Under the care of vascular neurologist Mollie McDermott, M.D., Bailey ultimately had a brain biopsy in March 2016, which revealed primary central nervous system (CNS) vasculitis as the cause of her issues.
CNS vasculitis is a rare disease that causes inflammation of the small arteries and veins in the brain or spinal cord, which make up the CNS. The inflamed vessel wall can block the flow of oxygen-containing blood to the brain, resulting in a loss of brain function or stroke. The disease affects fewer than three individuals per 1 million, regardless of sex or age, and is associated with an overactive immune system that attacks the blood vessels in the brain.
Symptoms of CNS vasculitis can include:
Severe headaches that last for long periods of time
Strokes or transient ischemic attacks (ministrokes)
Problems with eyesight
“Most patients diagnosed with this rare condition are treated collaboratively with neurology, rheumatology and neurosurgery,” says McDermott. “And, like Jan, most are put on immunosuppressant drugs.
“In Jan’s case, CNS vasculitis led to dozens of strokes and sensory abnormalities in her trunk, arms and legs,” McDermott says, noting that the outcomes of patients with CNS vasculitis are typically poor and include limb weakness, gait disturbance and significant cognitive issues. “Jan, however, has done very well, in part because she’s incredibly motivated to stay active and participate in physical therapy. She’s been working very hard.”
One long-lasting effect: Bailey has experienced a loss of proprioception (position sense) in her legs.
“My feet don’t always know where they are and what they’re doing,” she says. But she isn’t giving up. The retired engineer works out at a nearby gym for two hours, twice a week, with a goal of maintaining her balance and mobility.
She says she’s fortunate to have a committed neurologist for her medical care and a dedicated husband of 48 years by her side for moral and physical support.

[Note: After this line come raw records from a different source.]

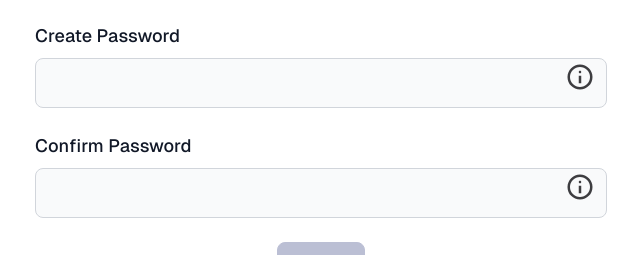
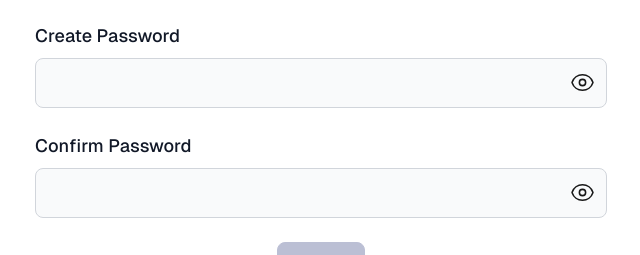
Before and after one commit to JumboCode/english-at-large, a Next.js app: page /signup in a window 1280 px wide. Shown: the part 414-669 px from the top of the page, without its empty margins (319-959 px from the left). Built offline with nearby package versions, Linux system fonts and the light colour scheme; no server answers.

Commit message:
conditionally rendered successful signup

```diff
--- a/src/app/signup/page.tsx
+++ b/src/app/signup/page.tsx
@@ -1,23 +1,20 @@
 "use client";
 
+import EyeIcon from "@/assets/icons/Eye";
 import InfoIcon from "@/assets/icons/Info";
-import { useRouter } from "next/navigation";
-import { FormEvent, useState, useEffect } from "react";
+import { useState, useEffect } from "react";
+import SuccessfulSignUp from "@/components/SuccessfulSignup";
 
 const SignUp = () => {
-  const router = useRouter();
-  const handleSignUpClick = (event: FormEvent<HTMLFormElement>) => {
-    event.preventDefault();
-    router.push("./signup/successful-signup");
-  };
-
   const [password, setNewPassword] = useState<string>("");
   const [confirmPassword, setConfirmPassword] = useState<string>("");
   const [passwordsMatch, setPasswordsMatch] = useState<boolean>(true);
   const [isFormValid, setIsFormValid] = useState<boolean>(false);
 
   const [isPasswordVisible, setIsPasswordVisible] = useState<boolean>(false);
-  const [isConfirmPasswordVisible, setIsConfirmPasswordVisible] = useState<boolean>(false);
+  const [isConfirmPasswordVisible, setIsConfirmPasswordVisible] =
+    useState<boolean>(false);
+  const [isSignUpSuccessful, setIsSignUpSuccessful] = useState<boolean>(false);
 
   const togglePasswordVisibility = () => {
     setIsPasswordVisible(!isPasswordVisible);
@@ -33,9 +30,17 @@ const SignUp = () => {
     setIsFormValid(password.length > 0 && passwordsMatch);
   }, [password, confirmPassword, passwordsMatch]);
 
+  const handleSignUpClick = (e: React.FormEvent) => {
+    e.preventDefault();
+    setIsSignUpSuccessful(true); // Show SuccessfulSignUp component
+  };
+
   return (
     <div className="grid grid-rows-[20px_1fr_20px] items-center justify-items-center p-8 pb-20 sm:p-20 font-[family-name:var(--font-geist-sans)]">
       <main className="flex flex-col gap-8 row-start-2 items-center sm:items-start">
+        {isSignUpSuccessful ? (
+          <SuccessfulSignUp />
+        ) : (
           <form onSubmit={handleSignUpClick} className="group">
             <div className="flex flex-row bg-[#F6FAFD] text-[#757575] p-4 mb-6 rounded-md text-left items-center w-[550px] h-[92px] border-2 border-[#D9D9D9]">
               <InfoIcon className="w-[100px] justify-center" />
@@ -96,16 +101,24 @@ const SignUp = () => {
               <input
                 type={isPasswordVisible ? "text" : "password"}
                 id="password"
-              className="bg-gray-50 border border-gray-300 text-gray-900 text-lg rounded-lg focus:ring-blue-500 focus:border-blue-500 block w-full p-2.5 dark:bg-gray-700 dark:border-gray-600 dark:text-white"
+                className="bg-gray-50 border border-gray-300 text-gray-900 text-lg rounded-lg focus:ring-blue-500 focus:border-blue-500 block w-full p-2.5 dark:bg-gray-700 dark:border-gray-600 dark:text-white peer"
                 required
+                placeholder=" "
                 onChange={(e) => setNewPassword(e.target.value)}
                 pattern="^(?=.*[a-z])(?=.*[A-Z]).{8,}$"
               />
+              <span className="mt-2 hidden text-sm text-red-500 peer-[&:not(:placeholder-shown):not(:focus):invalid]:block">
+                Password must be at least 8 characters long with an uppercase
+                and a lowercase letter.
+              </span>
               <span
                 className="absolute right-3 top-10 cursor-pointer"
                 onClick={togglePasswordVisibility}
               >
-              <InfoIcon name={isPasswordVisible ? "eye-off" : "eye"} />
+                <EyeIcon
+                  className="mt-2"
+                  name={isPasswordVisible ? "eye-off" : "eye"}
+                />
               </span>
             </div>
             <div className="mb-6 relative">
@@ -119,7 +132,9 @@ const SignUp = () => {
                 type={isConfirmPasswordVisible ? "text" : "password"}
                 id="confirm_password"
                 className={`bg-gray-50 border ${
-                confirmPassword && !passwordsMatch ? "border-red-500" : "border-gray-300"
+                  confirmPassword && !passwordsMatch
+                    ? "border-red-500"
+                    : "border-gray-300"
                 } text-gray-900 text-lg rounded-lg focus:ring-blue-500 focus:border-blue-500 block w-full p-2.5 dark:bg-gray-700 dark:border-gray-600 dark:text-white`}
                 required
                 onChange={(e) => setConfirmPassword(e.target.value)}
@@ -133,7 +148,10 @@ const SignUp = () => {
                 className="absolute right-3 top-10 cursor-pointer"
                 onClick={toggleConfirmPasswordVisibility}
               >
-              <InfoIcon name={isConfirmPasswordVisible ? "eye-off" : "eye"} />
+                <EyeIcon
+                  className="mt-2"
+                  name={isConfirmPasswordVisible ? "eye-off" : "eye"}
+                />
               </span>
             </div>
             <button
@@ -144,6 +162,7 @@ const SignUp = () => {
               Sign up
             </button>
           </form>
+        )}
       </main>
     </div>
   );
--- /dev/null
+++ b/src/assets/icons/Eye.tsx
@@ -0,0 +1,26 @@
+import * as React from "react";
+const EyeIcon = (props: React.SVGProps<SVGSVGElement>) => (
+  <svg
+    xmlns="http://www.w3.org/2000/svg"
+    fill="none"
+    viewBox="0 0 24 24"
+    stroke-width="1.5"
+    stroke="currentColor"
+    width="25"
+    height="25"
+    {...props}
+  >
+    <path
+      stroke-linecap="round"
+      stroke-linejoin="round"
+      d="M2.036 12.322a1.012 1.012 0 010-.639C3.423 7.51 7.36 4.5 12 4.5c4.638 0 8.573 3.007 9.963 7.178.07.207.07.431 0 .639C20.577 16.49 16.64 19.5 12 19.5c-4.638 0-8.573-3.007-9.963-7.178z"
+    />
+    <path
+      stroke-linecap="round"
+      stroke-linejoin="round"
+      d="M15 12a3 3 0 11-6 0 3 3 0 016 0z"
+    />
+  </svg>
+);
+
+export default EyeIcon;
```
Also changed, not shown: src/components/SuccessfulSignup.tsx (renamed from src/app/signup/successful-signup/page.tsx). Lines whose indentation alone changed are shown as unchanged.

Learn more about stroke during National Stroke Awareness Month.
Photos by Leisa Thompson